-- instead of overwriting memory w/ a result, you may want to add it to something already computed
u = torch.ones(3)
v = torch.Tensor(3):fill(2.2)
w = torch.Tensor(3):fill(2)
c = 3
-- compute u = u + c * (v .* w), where .* is elementwise multiplication
u:addcmul(c,v,w)
print(u,"\n")
-- N.B. can also do addcdiv(), which will often be very handy!
-- add-style matrix multiplication
Ans = torch.ones(3,3)
A = torch.eye(3) -- torch.eye makes an identity matrix
B = torch.eye(3):mul(2)
Ans:addmm(c,A,B) -- N.B. many more options here; see the documentation!
print(Ans)
-- possible to use infix notation like in numpy/matlab, but it always does a copy, so try to avoid it!
A = torch.randn(3,3)
B = torch.randn(3,3)
A = A + B
C = A * B
-- etc
-- let's define some global memory we'll update, and some fixed, global parameters
buf = nil
grad = nil
torch.manualSeed(287)
D = 3 -- dimensionality of x

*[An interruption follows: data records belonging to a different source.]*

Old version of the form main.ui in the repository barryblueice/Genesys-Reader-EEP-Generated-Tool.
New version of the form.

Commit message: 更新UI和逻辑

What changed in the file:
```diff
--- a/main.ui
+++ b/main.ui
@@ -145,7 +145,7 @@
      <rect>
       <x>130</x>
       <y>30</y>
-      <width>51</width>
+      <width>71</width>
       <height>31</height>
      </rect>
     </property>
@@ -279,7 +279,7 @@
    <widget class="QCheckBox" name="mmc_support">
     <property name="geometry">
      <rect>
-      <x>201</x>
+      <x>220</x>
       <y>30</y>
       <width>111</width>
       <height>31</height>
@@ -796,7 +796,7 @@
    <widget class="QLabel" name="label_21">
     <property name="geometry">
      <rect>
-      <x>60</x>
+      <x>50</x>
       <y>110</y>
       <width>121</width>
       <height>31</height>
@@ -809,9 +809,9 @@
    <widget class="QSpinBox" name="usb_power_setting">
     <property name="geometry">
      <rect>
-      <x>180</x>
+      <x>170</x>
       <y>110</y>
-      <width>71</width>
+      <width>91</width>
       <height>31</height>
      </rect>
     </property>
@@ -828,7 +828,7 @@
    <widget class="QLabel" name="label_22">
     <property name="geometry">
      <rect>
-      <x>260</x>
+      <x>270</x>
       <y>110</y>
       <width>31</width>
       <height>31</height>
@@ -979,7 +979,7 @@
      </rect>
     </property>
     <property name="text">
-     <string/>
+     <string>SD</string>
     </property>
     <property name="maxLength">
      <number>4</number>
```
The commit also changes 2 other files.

A = torch.randn(D,D)
-- ensure symmetric (note this does a memory copy!)
A = A + A:t()
b = torch.randn(D)
x = torch.randn(D)
-- implementation of f(x) = x^T A x + b^T x

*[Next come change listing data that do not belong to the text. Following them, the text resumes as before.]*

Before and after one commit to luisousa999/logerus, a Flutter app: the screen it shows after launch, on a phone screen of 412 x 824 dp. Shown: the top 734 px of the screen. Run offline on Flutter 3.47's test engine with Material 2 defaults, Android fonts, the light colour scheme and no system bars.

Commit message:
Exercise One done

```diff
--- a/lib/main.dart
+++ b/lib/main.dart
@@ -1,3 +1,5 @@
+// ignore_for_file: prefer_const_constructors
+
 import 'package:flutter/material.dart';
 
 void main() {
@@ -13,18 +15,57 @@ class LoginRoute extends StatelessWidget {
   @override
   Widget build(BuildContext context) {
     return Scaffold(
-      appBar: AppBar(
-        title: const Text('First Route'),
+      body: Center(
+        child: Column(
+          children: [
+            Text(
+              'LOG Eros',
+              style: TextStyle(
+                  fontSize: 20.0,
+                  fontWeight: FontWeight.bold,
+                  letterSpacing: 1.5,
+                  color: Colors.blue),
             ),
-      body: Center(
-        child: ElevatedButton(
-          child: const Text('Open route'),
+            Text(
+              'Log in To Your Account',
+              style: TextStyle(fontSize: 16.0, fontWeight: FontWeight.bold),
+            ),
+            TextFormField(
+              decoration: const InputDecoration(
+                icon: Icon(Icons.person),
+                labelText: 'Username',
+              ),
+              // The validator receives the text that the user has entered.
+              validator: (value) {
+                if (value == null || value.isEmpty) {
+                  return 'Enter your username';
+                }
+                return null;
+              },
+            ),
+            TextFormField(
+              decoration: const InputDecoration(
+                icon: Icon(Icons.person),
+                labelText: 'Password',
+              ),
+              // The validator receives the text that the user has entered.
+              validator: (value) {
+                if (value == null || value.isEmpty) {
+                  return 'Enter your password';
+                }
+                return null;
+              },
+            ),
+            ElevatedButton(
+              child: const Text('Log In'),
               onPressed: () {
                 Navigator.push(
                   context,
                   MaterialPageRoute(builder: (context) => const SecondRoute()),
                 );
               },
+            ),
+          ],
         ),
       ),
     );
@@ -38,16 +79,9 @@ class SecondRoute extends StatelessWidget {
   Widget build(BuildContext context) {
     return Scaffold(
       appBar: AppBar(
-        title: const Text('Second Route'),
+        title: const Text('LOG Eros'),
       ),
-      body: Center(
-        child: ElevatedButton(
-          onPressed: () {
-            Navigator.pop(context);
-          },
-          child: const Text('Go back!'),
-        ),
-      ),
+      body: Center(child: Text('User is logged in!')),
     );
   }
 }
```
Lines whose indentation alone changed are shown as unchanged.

function f(x,A,b)
if buf == nil then
buf = torch.Tensor()
end
buf:resize(A:size(1))
-- first do Ax
buf:mv(A,x)
return buf:dot(x)*0.5 + b:dot(x)
end
-- implementation of \nabla_x(f) = Ax + b
function dfdx(x,A,b)
if grad == nil then
grad = torch.Tensor()
end
grad:resizeAs(x)
grad:mv(A,x)
grad:add(b)
return grad
end
function finiteDiffChecker(f,dfdx,x,A,b)
-- first let's compute the gradient at our current point
local grad = dfdx(x,A,b)
-- now let's check it with finite differences
local eps = 1e-5 -- use this for computing finite diffs
local xcopy = x:clone()
print("grad", " finite-difference")
for j = 1, grad:size(1) do
-- perturb x[d]
xcopy[j] = xcopy[j] + eps
x[j] = x[j] - eps
-- form finite difference: (f(x+eps,A,b) - f(x-eps,A,b))/(2*eps)
local diff = f(xcopy,A,b) - f(x,A,b)
local finiteDiff = diff/(2*eps)
-- now compare to our analytic gradient
print(grad[j], finiteDiff)
assert(torch.abs(grad[j]-finiteDiff) <= 1e-4)
-- reset x and xcopy
xcopy[j] = xcopy[j] - eps
x[j] = x[j] + eps
end
end
-- let's check our gradients!
finiteDiffChecker(f,dfdx,x,A,b)
-- hdf5 is a format that lets us write and read tensors in both torch and numpy
-- you should install torch-hdf5 by following the instructions at https://github.com/deepmind/torch-hdf5
-- here are some simple examples of using torch-hdf5 to read and write
require 'hdf5'
-- writing
myFile = hdf5.open('myh5file.h5', 'w')
myFile:write('dataset1', torch.rand(5, 5))
-- can write multiple 'datasets' to the same .h5 file
myFile:write('dataset2', torch.randn(3))
-- etc
myFile:close()
-- reading
myFile = hdf5.open('myh5file.h5', 'r')
dataset1 = myFile:read('dataset1'):all()
dataset2 = myFile:read('dataset2'):all()
myFile:close()